EXERCISE >>
Search the entries for the word "pays". Copy every line that holds it.

INPUT DATA >>
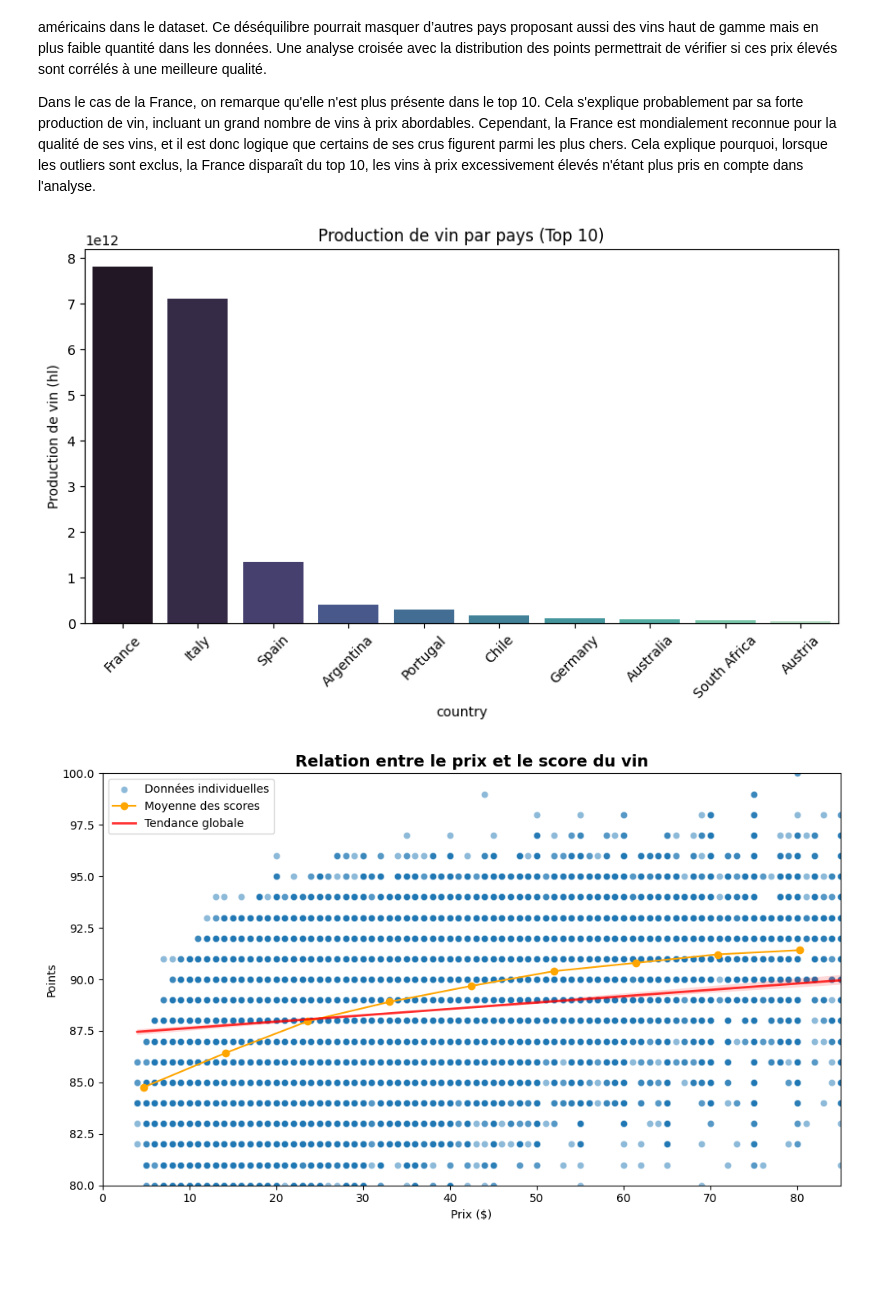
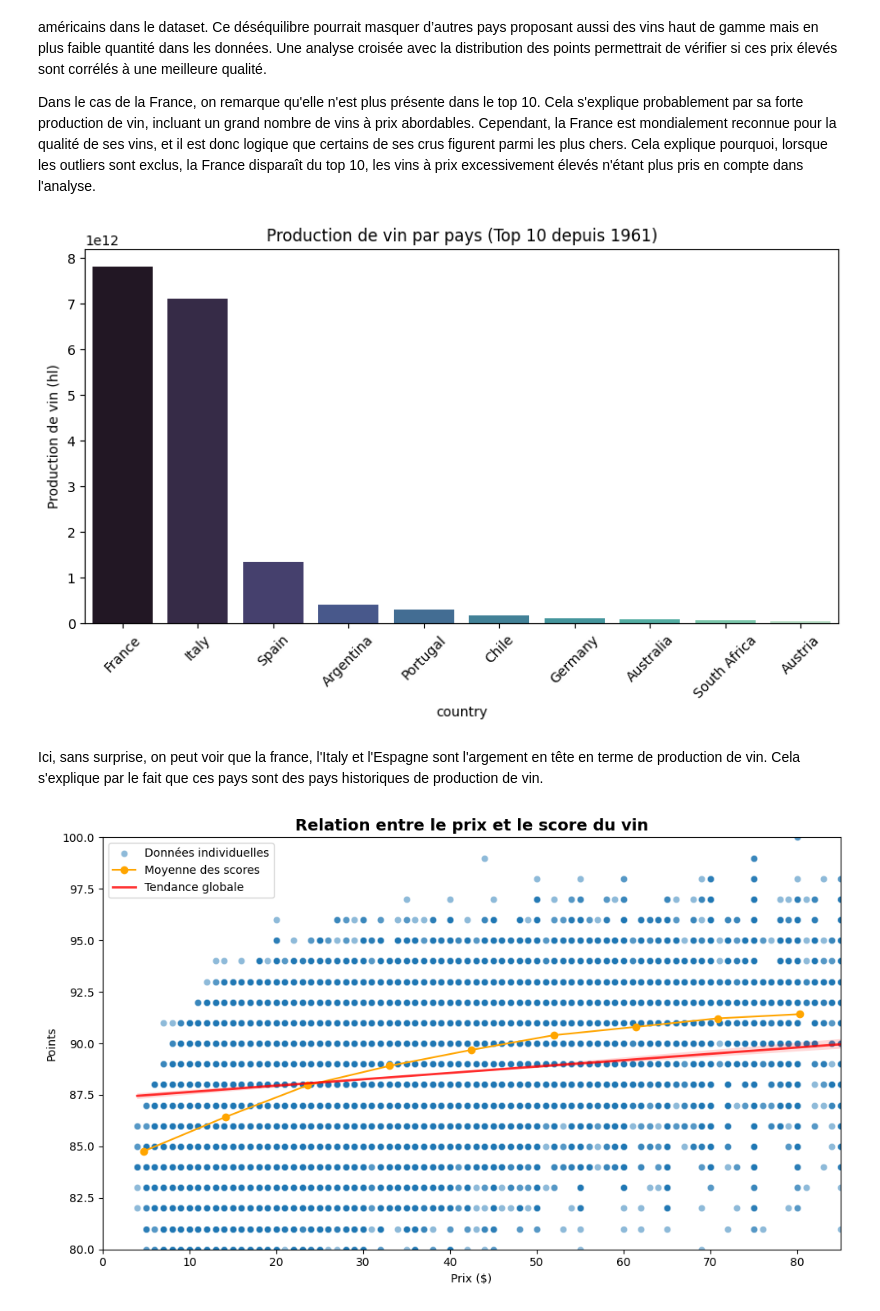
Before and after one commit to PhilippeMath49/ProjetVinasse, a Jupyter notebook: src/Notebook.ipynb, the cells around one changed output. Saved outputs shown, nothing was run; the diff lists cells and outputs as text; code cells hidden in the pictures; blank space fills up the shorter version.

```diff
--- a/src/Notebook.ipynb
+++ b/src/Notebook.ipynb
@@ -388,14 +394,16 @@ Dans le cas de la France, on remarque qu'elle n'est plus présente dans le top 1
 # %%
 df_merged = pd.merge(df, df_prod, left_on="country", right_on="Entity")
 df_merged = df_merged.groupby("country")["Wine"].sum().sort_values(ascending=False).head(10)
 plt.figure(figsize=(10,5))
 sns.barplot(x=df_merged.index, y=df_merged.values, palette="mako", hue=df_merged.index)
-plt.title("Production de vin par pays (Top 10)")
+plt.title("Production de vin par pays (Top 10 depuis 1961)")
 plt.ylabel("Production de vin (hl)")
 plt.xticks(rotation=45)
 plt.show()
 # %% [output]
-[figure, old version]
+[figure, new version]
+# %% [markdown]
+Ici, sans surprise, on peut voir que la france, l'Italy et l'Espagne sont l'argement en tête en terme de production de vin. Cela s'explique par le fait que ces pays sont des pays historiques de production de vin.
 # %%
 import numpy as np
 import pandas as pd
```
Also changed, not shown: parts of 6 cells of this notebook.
--
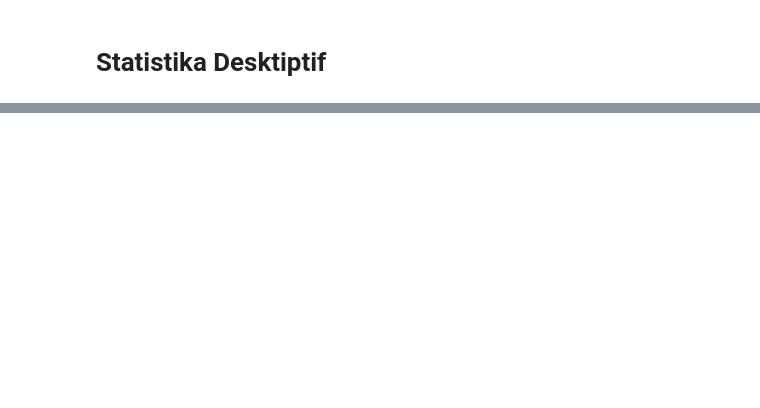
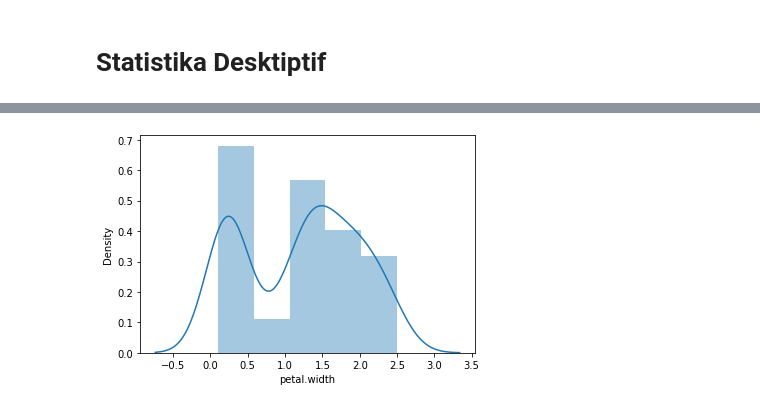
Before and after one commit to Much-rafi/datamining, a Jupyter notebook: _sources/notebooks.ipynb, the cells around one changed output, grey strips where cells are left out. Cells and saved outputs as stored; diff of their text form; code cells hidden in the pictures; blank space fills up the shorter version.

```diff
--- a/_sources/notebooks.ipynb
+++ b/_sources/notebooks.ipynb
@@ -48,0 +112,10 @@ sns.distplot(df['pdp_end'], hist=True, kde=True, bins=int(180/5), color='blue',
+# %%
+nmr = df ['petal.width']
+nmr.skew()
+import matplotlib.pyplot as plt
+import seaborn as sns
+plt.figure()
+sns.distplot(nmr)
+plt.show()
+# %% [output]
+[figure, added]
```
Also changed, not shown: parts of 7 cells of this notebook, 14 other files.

TASK OUTPUT >>
-plt.title("Production de vin par pays (Top 10)")
+plt.title("Production de vin par pays (Top 10 depuis 1961)")
+Ici, sans surprise, on peut voir que la france, l'Italy et l'Espagne sont l'argement en tête en terme de production de vin. Cela s'explique par le fait que ces pays sont des pays historiques de production de vin.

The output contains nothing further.